It only takes a few minutes.

The way it works is to list the five most disruptive, annoying, and stressful misbehaviors you witnessed last school year.

Visualize what they looked like and try to relive how they made you feel. Also consider how they interfered with learning.

It’s okay to get perturbed thinking about it. In fact, it can help embolden you with the determination needed to be effective at classroom management.

Just below the misbehaviors, write out your classroom rules.

Now, draw a line from each misbehavior to the rule it breaks. If you can’t do this, then you need to create another rule.

This exercise alone is helpful because it ensures that your rules cover the most egregious misbehaviors. But the real power is when you model these same behaviors and what rule they break for your new students the first week of school.

You see, whatever misbehavior you model—as in how not to behave—you’re less likely to get from your students.

The reason, especially if you inject some exaggeration and fun into your lesson, is because it points out the absurdity of interrupting learning.

It communicates in a way students understand why such misbehavior is wrong and how it tramples on the rights of others. In fact, if modeled explicitly and followed by your promise to hold your students accountable, they’re loathe to repeat it.

The prospect of breaking rules in the same way the teacher all but made fun of is too embarrassing to consider. It frames the reality of what calling out in class or rushing to become first in line looks like from an outside perspective.

It’s an aha moment.

And because it comes at the beginning of the year, before they can engage in such behavior, they won’t be offended. You’re not poking fun at anyone personally. However, many will see themselves in the behavior.

Again, whatever you model in detail tends not to happen.

Once you’ve gone through the exercise making sure you have a rule for every misbehavior, it’s also helpful to add all misbehavior you’ve experienced in the last five years to make sure you have at least one rule that covers each.

You may have more than one rule that applies to a single misbehavior. This is normal.
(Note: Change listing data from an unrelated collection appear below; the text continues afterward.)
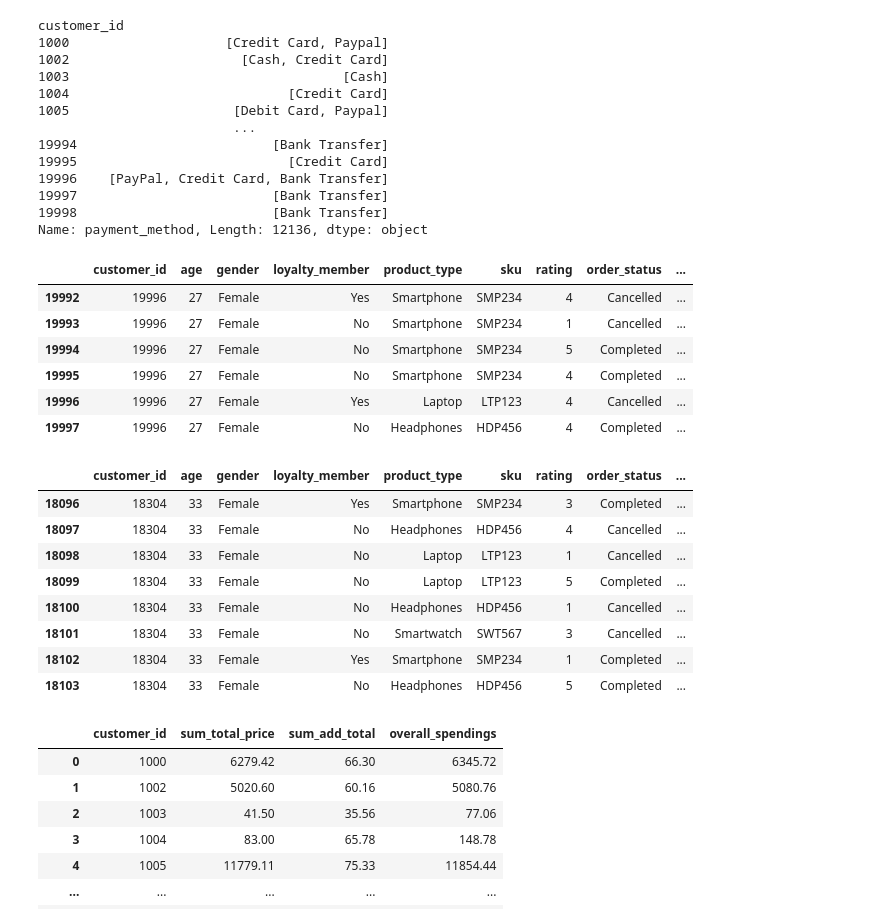
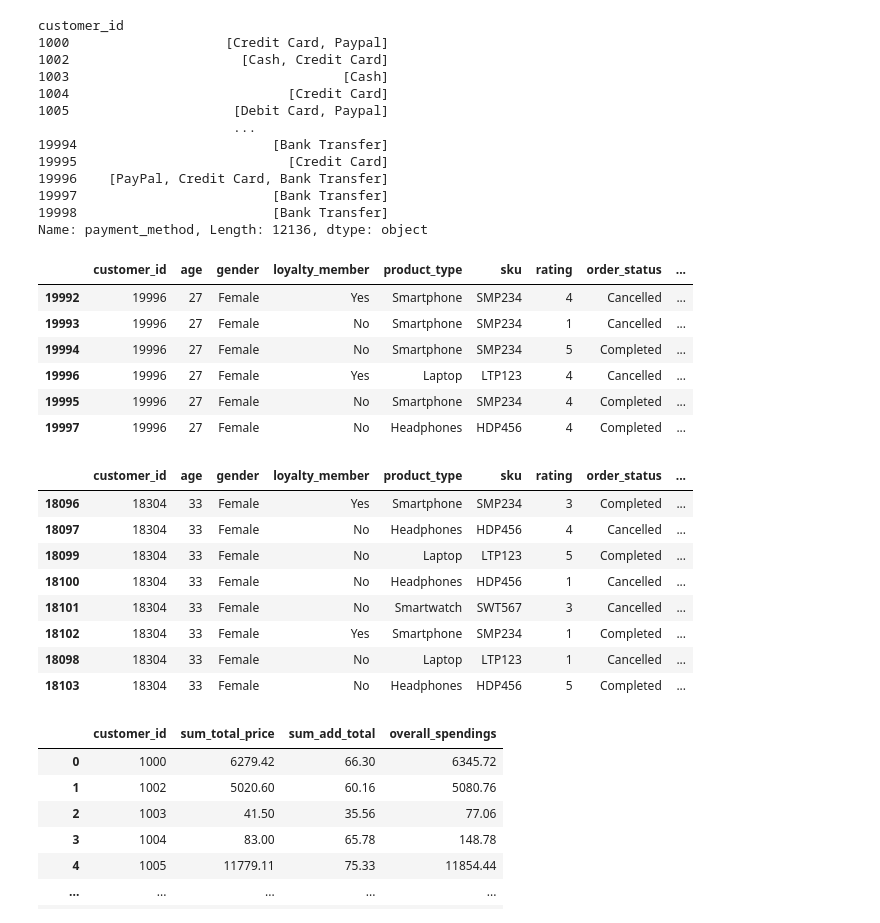
Before and after one commit to RiskofStorm/HSE, a Jupyter notebook: Python/HW_6.ipynb, the cells around one changed output. Saved outputs shown, nothing was run; the diff lists cells and outputs as text; code cells hidden in the pictures.

Commit message:
add sort

```diff
--- a/Python/HW_6.ipynb
+++ b/Python/HW_6.ipynb
@@ -149,26 +149,26 @@ customer_id
 19998                         [Bank Transfer]
 Name: payment_method, Length: 12136, dtype: object
 # %%
-df.query('customer_id == 19996')
+df.query('customer_id == 19996').sort_values('payment_method', ascending=False)
 # %% [output]
 |  | customer_id | age | gender | loyalty_member | product_type | sku | rating | order_status | ... |
 | 19992 | 19996 | 27 | Female | Yes | Smartphone | SMP234 | 4 | Cancelled | ... |
 | 19993 | 19996 | 27 | Female | No | Smartphone | SMP234 | 1 | Cancelled | ... |
 | 19994 | 19996 | 27 | Female | No | Smartphone | SMP234 | 5 | Completed | ... |
+| 19996 | 19996 | 27 | Female | Yes | Laptop | LTP123 | 4 | Cancelled | ... |
 | 19995 | 19996 | 27 | Female | No | Smartphone | SMP234 | 4 | Completed | ... |
-| 19996 | 19996 | 27 | Female | Yes | Laptop | LTP123 | 4 | Cancelled | ... |
 | 19997 | 19996 | 27 | Female | No | Headphones | HDP456 | 4 | Completed | ... |
 # %%
-df.query('customer_id == 18304')
+df.query('customer_id == 18304').sort_values('payment_method', ascending=False)
 # %% [output]
 |  | customer_id | age | gender | loyalty_member | product_type | sku | rating | order_status | ... |
 | 18096 | 18304 | 33 | Female | Yes | Smartphone | SMP234 | 3 | Completed | ... |
 | 18097 | 18304 | 33 | Female | No | Headphones | HDP456 | 4 | Cancelled | ... |
-| 18098 | 18304 | 33 | Female | No | Laptop | LTP123 | 1 | Cancelled | ... |
 | 18099 | 18304 | 33 | Female | No | Laptop | LTP123 | 5 | Completed | ... |
 | 18100 | 18304 | 33 | Female | No | Headphones | HDP456 | 1 | Cancelled | ... |
 | 18101 | 18304 | 33 | Female | No | Smartwatch | SWT567 | 3 | Cancelled | ... |
 | 18102 | 18304 | 33 | Female | Yes | Smartphone | SMP234 | 1 | Completed | ... |
+| 18098 | 18304 | 33 | Female | No | Laptop | LTP123 | 1 | Cancelled | ... |
 | 18103 | 18304 | 33 | Female | No | Headphones | HDP456 | 5 | Completed | ... |
 # %%
 # total spendings
```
In this case, if it were to happen, you can choose which rule to use.

You won’t have time to model every misbehavior of the previous five years, but if you can be sure to mimic at least your top five most annoying, they’ll serve as examples for the rest.

You see, modeling points out the absurdity of all misbehavior.

Done right, and backed by your consistent follow through, you’re sure to have better behavior than last year.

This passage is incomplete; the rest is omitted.